Editors' note: Portions of this review were taken from our evaluation of the Samsung Epic 4G Touch, since that device and the Samsung Galaxy S II 4G for Boost Mobile are almost identical.
Older smartphones, especially ones sporting legendary brands or from very successful product lines often find new life on prepaid, budget, and regional wireless carriers. The $369.99 Samsung Galaxy II 4G is an excellent example of this phenomenon. Similar to action-movie characters who have lived through countless sequels, the Galaxy S II doesn’t move quite as fast as it once did. Even so, armed with all the tools that made the phone great in its heyday, such as fast dual-core processing, a lovely high-contrast AMOLED screen, and 4G data, the Galaxy S II 4G can still throw a mean punch. That’s especially true now that the gadget runs Android 4.0 Ice Cream Sandwich. It may be pricey and a year old, but it's a well-appointed package and money well spent on Boost Mobile.
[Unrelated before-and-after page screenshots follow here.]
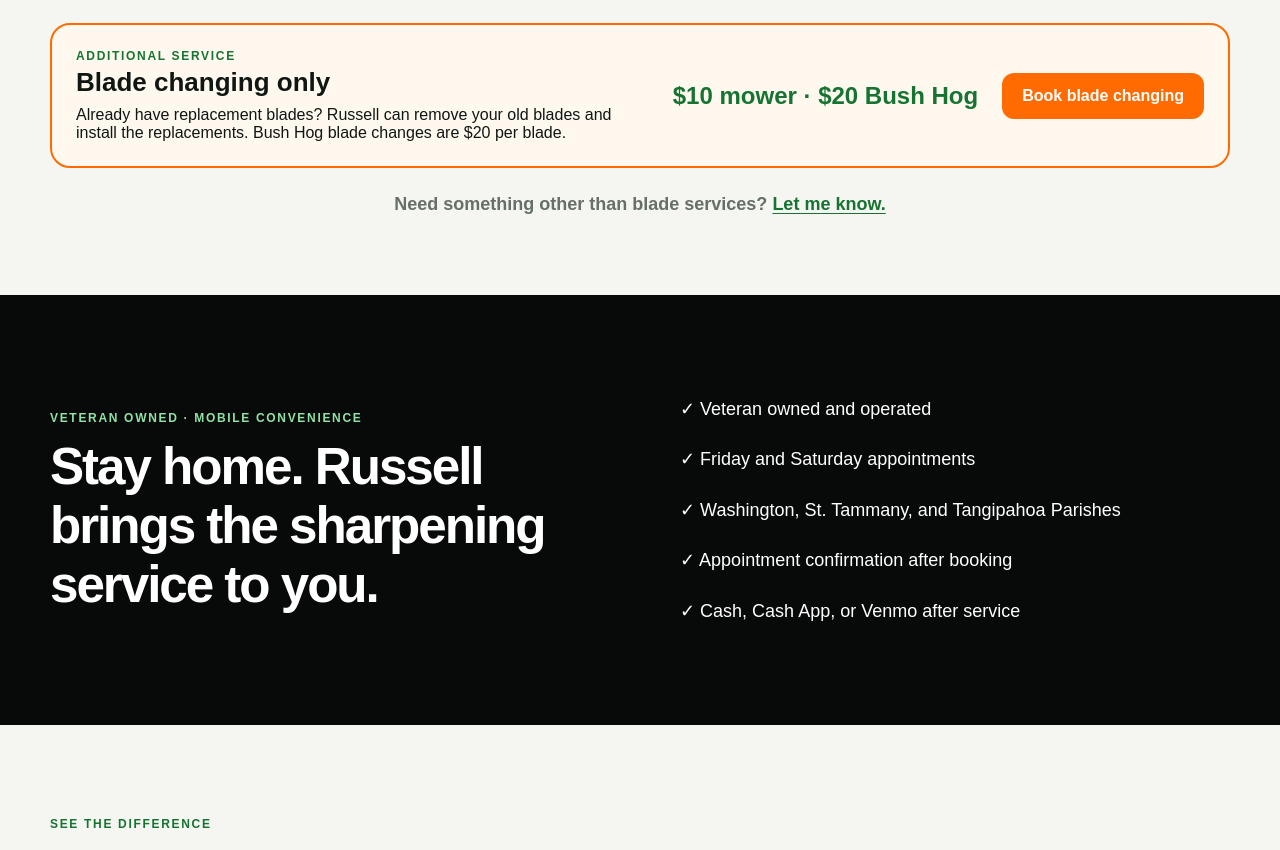
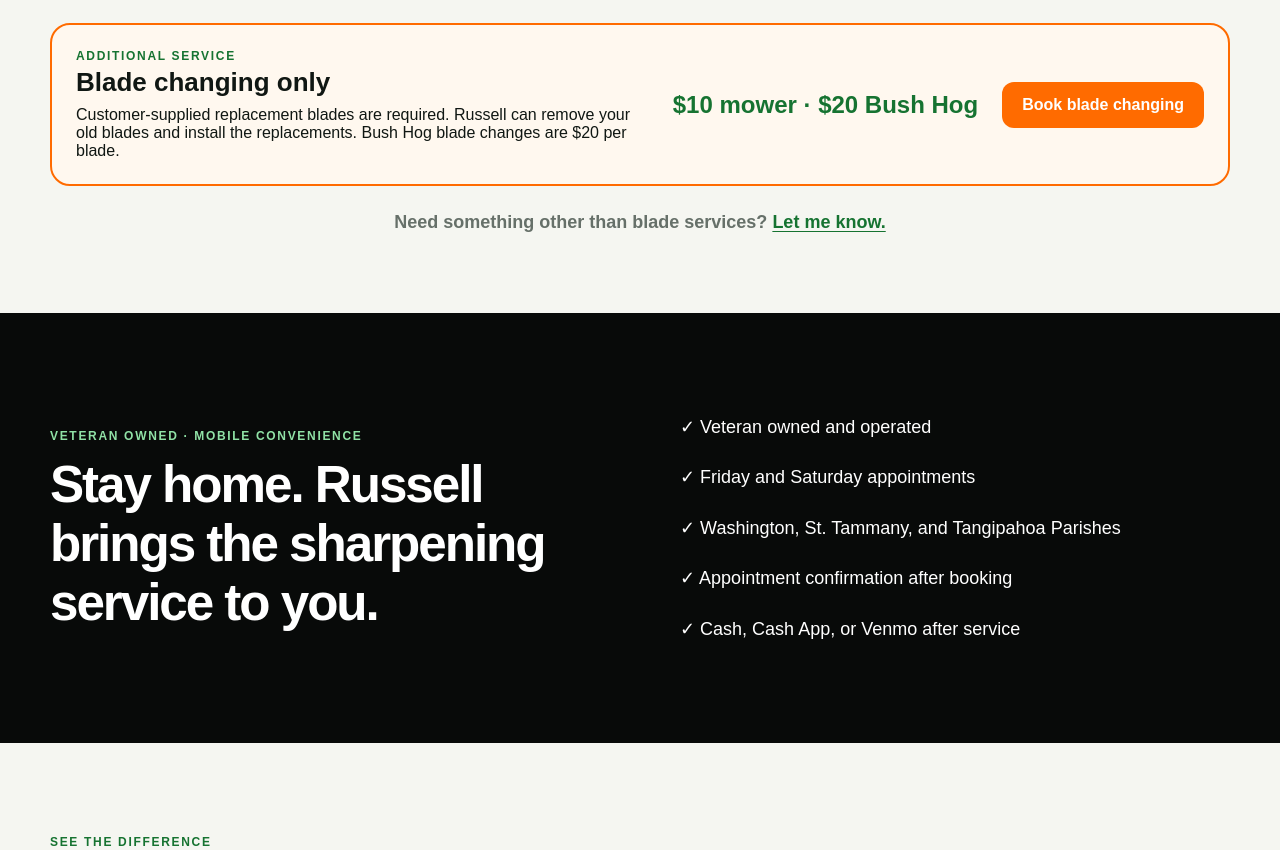
Before and after one commit to rp8tv66s69-bot/russells-mobile-blade-sharpening-live, a Next.js app: page / in a window 1280 px wide. Shown: the part 1275-2125 px from the top of the page. Built offline with nearby package versions, Linux system fonts and the light colour scheme; no server answers; the database is empty.

Commit message:
Clarify customer-supplied replacement blades

```diff
--- a/app/page.tsx
+++ b/app/page.tsx
@@ -52,7 +52,7 @@ export default function HomePage() {
           <div>
             <p className="eyebrow">Additional service</p>
             <h3>Blade changing only</h3>
-            <p>Already have replacement blades? Russell can remove your old blades and install the replacements. Bush Hog blade changes are $20 per blade.</p>
+            <p>Customer-supplied replacement blades are required. Russell can remove your old blades and install the replacements. Bush Hog blade changes are $20 per blade.</p>
           </div>
           <strong>$10 mower · $20 Bush Hog</strong>
           <Link className="button orange" href="/book">Book blade changing</Link>
```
If you’re familiar with the original Samsung Galaxy S II and its many flavors available on multiple carriers, this new Boost Mobile may strike you as a rerun. That’s because it’s essentially the Epic 4G Touch, Sprint’s branded version of the Galaxy S II. This model also sports an identical physical footprint, measuring 5.1 inches tall by 2.7 inches wide by 0.38 inch thick.
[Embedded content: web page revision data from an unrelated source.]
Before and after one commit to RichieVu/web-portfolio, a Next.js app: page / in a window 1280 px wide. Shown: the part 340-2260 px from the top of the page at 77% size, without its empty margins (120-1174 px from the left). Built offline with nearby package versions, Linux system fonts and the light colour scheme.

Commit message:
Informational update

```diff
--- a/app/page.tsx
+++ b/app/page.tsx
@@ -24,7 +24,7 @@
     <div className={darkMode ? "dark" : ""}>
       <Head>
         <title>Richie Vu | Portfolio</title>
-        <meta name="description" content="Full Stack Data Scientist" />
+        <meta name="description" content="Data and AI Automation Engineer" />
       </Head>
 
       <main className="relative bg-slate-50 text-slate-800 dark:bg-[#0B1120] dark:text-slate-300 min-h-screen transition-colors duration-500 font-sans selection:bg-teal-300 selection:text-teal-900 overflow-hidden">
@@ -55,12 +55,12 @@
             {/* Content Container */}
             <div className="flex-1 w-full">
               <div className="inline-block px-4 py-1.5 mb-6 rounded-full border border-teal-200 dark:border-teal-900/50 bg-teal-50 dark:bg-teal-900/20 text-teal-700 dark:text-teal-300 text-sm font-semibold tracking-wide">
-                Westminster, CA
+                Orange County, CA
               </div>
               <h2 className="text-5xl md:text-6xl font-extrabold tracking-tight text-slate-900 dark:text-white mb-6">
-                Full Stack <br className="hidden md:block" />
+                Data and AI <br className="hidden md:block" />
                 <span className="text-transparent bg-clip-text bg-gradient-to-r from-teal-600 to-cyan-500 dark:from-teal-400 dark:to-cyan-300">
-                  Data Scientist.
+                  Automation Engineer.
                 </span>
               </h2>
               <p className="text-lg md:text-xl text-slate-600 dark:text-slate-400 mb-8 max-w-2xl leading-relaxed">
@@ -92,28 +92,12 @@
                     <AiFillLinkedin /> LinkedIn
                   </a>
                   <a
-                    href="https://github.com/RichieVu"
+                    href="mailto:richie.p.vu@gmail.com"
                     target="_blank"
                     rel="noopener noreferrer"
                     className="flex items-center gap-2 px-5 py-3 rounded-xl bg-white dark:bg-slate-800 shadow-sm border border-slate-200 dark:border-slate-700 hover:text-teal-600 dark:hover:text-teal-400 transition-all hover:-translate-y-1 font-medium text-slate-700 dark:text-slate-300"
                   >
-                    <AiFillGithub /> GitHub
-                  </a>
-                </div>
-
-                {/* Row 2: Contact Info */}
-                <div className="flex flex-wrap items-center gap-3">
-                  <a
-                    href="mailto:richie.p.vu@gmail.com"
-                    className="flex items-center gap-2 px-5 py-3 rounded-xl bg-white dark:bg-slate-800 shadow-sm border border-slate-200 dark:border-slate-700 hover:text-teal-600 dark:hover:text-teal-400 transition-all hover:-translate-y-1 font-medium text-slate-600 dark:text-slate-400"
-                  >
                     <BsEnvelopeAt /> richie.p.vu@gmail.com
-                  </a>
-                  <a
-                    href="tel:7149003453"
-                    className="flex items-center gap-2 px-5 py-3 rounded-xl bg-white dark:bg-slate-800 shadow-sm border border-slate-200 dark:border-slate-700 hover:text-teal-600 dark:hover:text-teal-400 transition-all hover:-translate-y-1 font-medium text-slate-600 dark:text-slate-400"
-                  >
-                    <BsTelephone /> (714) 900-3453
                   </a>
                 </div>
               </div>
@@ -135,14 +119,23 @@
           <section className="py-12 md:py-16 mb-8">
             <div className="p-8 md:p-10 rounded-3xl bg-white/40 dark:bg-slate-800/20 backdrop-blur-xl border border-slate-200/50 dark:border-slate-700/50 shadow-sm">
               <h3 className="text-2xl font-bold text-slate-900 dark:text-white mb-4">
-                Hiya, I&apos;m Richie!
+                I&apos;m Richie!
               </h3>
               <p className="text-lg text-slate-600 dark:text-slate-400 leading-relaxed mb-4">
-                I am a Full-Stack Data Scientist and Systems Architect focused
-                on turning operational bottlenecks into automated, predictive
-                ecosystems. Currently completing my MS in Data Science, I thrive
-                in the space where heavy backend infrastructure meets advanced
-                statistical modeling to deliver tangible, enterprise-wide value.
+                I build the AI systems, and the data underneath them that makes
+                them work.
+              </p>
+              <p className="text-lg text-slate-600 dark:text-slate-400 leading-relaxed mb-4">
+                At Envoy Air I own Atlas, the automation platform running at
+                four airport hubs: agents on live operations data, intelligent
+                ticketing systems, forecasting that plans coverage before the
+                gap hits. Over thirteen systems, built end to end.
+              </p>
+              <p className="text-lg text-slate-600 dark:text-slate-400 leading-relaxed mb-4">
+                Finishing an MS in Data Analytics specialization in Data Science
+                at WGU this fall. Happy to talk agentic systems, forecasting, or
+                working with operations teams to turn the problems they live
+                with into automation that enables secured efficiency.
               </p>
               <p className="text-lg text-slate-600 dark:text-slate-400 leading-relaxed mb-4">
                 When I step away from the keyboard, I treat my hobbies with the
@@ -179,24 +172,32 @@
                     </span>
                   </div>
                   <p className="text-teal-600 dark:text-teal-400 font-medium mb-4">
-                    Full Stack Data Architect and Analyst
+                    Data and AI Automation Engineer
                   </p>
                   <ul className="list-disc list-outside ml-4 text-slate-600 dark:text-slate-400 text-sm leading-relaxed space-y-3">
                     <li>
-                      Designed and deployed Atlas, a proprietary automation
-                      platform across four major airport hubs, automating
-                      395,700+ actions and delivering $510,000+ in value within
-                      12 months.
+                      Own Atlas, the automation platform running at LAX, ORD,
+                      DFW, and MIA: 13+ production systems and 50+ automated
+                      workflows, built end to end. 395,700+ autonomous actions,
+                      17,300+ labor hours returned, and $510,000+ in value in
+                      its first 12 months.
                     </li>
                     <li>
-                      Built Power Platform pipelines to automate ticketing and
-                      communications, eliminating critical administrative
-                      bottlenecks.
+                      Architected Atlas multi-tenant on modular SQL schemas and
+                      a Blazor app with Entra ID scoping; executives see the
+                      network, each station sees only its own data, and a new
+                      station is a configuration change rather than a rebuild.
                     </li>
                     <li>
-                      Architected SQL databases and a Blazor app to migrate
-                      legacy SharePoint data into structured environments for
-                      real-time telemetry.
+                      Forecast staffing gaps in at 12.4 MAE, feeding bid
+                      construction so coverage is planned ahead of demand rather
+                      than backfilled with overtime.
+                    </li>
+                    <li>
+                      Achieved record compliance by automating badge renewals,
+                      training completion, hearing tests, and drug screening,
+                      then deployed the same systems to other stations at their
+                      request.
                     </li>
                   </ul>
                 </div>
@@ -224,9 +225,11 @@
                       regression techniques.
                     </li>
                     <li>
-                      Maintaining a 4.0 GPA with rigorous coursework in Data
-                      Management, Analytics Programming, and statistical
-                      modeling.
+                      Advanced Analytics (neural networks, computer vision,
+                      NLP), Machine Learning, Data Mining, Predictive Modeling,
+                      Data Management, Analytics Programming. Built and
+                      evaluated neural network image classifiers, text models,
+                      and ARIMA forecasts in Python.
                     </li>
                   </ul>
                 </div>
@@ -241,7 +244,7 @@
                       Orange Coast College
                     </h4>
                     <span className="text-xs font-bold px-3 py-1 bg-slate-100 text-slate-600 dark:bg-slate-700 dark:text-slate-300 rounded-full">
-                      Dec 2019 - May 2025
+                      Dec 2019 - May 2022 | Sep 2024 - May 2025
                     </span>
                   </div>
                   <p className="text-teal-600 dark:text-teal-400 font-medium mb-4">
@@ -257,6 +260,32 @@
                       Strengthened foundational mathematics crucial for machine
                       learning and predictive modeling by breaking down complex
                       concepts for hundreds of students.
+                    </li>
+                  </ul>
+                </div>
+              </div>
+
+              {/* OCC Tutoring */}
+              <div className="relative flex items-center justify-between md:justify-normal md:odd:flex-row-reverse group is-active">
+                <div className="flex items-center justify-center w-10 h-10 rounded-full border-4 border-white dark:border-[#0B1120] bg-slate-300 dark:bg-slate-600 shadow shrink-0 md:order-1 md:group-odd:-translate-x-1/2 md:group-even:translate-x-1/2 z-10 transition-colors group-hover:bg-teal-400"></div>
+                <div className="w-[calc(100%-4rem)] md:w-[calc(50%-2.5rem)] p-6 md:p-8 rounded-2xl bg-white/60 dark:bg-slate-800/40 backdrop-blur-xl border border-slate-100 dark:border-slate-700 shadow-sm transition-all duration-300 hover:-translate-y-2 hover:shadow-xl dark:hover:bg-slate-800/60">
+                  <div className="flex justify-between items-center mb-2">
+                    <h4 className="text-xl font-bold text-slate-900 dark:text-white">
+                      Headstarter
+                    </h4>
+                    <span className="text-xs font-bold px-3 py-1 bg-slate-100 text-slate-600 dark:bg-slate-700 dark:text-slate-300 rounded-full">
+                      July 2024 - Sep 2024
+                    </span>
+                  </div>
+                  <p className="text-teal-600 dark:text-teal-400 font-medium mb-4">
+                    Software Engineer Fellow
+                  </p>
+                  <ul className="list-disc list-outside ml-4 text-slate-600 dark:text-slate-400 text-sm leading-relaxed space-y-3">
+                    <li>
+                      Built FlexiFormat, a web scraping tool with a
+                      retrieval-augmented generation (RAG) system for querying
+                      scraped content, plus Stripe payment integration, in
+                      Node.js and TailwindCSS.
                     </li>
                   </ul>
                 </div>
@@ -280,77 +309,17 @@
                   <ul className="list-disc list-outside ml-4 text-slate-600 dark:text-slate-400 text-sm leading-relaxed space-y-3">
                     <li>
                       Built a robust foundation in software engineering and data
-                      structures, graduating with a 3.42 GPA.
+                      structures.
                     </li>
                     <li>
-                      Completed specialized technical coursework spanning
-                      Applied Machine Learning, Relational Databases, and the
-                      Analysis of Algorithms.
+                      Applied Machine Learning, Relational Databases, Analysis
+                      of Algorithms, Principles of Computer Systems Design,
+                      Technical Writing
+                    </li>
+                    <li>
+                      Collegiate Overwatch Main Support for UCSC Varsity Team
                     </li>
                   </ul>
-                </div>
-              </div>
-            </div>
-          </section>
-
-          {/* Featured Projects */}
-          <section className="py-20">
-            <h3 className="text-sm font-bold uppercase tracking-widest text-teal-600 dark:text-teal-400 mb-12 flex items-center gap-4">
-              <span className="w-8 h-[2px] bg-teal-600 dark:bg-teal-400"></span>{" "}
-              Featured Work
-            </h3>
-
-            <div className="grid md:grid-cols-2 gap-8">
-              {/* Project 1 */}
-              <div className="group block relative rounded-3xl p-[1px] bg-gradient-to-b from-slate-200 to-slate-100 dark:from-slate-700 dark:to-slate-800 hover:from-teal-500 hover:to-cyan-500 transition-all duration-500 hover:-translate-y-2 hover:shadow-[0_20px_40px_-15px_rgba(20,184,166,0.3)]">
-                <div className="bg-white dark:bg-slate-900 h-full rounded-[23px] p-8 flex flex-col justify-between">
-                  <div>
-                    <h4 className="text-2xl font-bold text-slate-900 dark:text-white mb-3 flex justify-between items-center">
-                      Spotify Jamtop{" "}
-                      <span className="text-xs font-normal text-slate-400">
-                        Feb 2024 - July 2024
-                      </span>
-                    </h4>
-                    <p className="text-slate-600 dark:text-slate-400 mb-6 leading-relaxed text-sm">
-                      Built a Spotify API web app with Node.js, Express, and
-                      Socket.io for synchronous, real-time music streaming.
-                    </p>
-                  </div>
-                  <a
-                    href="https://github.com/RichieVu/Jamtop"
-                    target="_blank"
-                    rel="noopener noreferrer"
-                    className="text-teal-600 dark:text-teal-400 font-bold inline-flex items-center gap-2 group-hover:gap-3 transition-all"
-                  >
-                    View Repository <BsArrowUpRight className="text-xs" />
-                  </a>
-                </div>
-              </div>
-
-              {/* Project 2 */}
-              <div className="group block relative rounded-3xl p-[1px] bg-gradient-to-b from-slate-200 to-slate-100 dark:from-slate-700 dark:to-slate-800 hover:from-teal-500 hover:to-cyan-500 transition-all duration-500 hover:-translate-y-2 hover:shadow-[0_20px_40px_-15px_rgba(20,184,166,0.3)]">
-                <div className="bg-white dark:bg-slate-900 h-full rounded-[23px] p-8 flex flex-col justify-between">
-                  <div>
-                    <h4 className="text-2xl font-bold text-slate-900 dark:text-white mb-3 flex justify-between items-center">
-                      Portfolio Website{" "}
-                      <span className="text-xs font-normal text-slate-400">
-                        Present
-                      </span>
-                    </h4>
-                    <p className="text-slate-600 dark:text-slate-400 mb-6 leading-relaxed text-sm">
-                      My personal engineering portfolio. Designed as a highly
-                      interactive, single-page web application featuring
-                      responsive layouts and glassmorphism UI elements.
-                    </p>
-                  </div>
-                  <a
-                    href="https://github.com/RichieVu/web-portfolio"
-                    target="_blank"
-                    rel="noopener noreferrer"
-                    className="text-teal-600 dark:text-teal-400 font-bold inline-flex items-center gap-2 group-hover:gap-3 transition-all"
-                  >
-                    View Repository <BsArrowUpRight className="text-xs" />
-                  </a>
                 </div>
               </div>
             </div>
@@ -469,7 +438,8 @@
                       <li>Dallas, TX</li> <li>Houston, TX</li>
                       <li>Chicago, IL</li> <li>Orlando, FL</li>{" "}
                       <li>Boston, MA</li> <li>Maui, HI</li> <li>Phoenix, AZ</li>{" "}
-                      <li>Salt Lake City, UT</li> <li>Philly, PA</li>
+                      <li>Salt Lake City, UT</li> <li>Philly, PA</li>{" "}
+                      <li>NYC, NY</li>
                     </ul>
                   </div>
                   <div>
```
Sure, these dimensions mean the Samsung Galaxy S II 4G isn't small, but back when it first launched last year it looked positively humungous. Now its size seems average compared with the company’s new and even bigger products such as the Galaxy Note, Galaxy Note II, and Galaxy S3. Still, the Galaxy S II 4G’s width makes it tough to grip the phone one-handed, especially if you have smaller hands, and it's not a device that easily fits into tight pants pockets. At a light 4.6 ounces, however, the smartphone won’t weigh you down unduly.
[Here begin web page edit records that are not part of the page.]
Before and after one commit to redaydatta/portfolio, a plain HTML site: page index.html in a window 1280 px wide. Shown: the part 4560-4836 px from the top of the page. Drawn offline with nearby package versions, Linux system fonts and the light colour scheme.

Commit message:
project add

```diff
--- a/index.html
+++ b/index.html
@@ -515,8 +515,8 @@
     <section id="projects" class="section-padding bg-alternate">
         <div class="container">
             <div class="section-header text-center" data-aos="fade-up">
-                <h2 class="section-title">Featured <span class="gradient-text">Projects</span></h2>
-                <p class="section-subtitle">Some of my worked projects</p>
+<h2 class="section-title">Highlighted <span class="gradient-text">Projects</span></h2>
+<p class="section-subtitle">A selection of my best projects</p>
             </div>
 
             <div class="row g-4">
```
The 4.52-inch, WVGA (800x480) Super AMOLED Plus touch screen you’ll find on the Galaxy S II 4G is certainly spacious. Its vibrant colors also make it an enjoyable way to view Web pages and multimedia. That said, the world has changed since this phone first hit the market, and there are certainly much sharper screens out there these days.
Samsung’s own Galaxy S3 boasts an HD Super AMOLED screen with a finer 1,280x720-pixel resolution, which renders images and text more crisply. The same goes for the, that’s outfitted with a 4-inch qHD (960x540-pixel) resolution screen. Additionally, when placed side by side, the Galaxy S II’s display was dark compared with the brighter Design 4G and Galaxy S3 screens. Even so, I still found the Galaxy S II 4G’s high-contrast display very easy to read with deep blacks and very wide viewing angles.
For banging out messages, the smartphone offers both Swype and Samsung's virtual keyboards. With plenty of space between keys, I found that Samsung’s keyboard makes for quick typing but is pretty generic, doesn’t deviate much from the stock Android layout, and lacks many shortcuts for frequently used symbols.
Below the display are touch-sensitive buttons for the menu, home, back, and search functions. The left side features a volume rocker, while the right spine has a power/lock button. There's a 3.5mm headphone jack on top of the device and a Micro-USB port on the bottom. In the right-hand corner just above the display sits an LED notification light, while in the left-hand corner is a 2-megapixel camera for video calls. The back of the phone houses an 8-megapixel camera and an LED flash.
There is a microSD expansion slot behind the battery door. The latter has a textured surface, which provides a better grip, but like many Samsung smartphones (including the premium Galaxy S3), the Galaxy S II 4G has a plastic build that screams mass production. I personally appreciate the metallic unibody construction of HTC or even Apple handsets. I also like the quality polycarbonate designs showcased on Nokia and HTC’s new Windows Phone 8 devices.
Software and UI
While the original Samsung Epic 4G Touch on Sprint ran Android 2.3.4 Gingerbread, this new device ported to Boost Mobile boasts the more modern Android 4.0 Ice Cream Sandwich operating system. It may not be Google’s most recent Android 4.1, aka Jelly Bean, but the software is recent and breathes new life into an otherwise aging handset.
Samsung has also plastered its TouchWiz 4.0 user interface on top of Android too which I’m sure ‘droid devotees dedicated to a pure Google experience won’t appreciate. I’m not a fan of custom interfaces, though HTC’s Sense 4 and Motorola’s latest Android tweaks have their moments. That’s because they often add unwanted complexity and unremovable bloatware, plus are usually slower to update to new OS versions.
TouchWiz does have some useful elements, such as the notification pull-down menu that has icons for easily toggling Wi-Fi, Bluetooth, GPS, 4G, and sound settings. Unlike the Galaxy S3, however, the Galaxy S II 4G offers five home screens to customize instead of seven.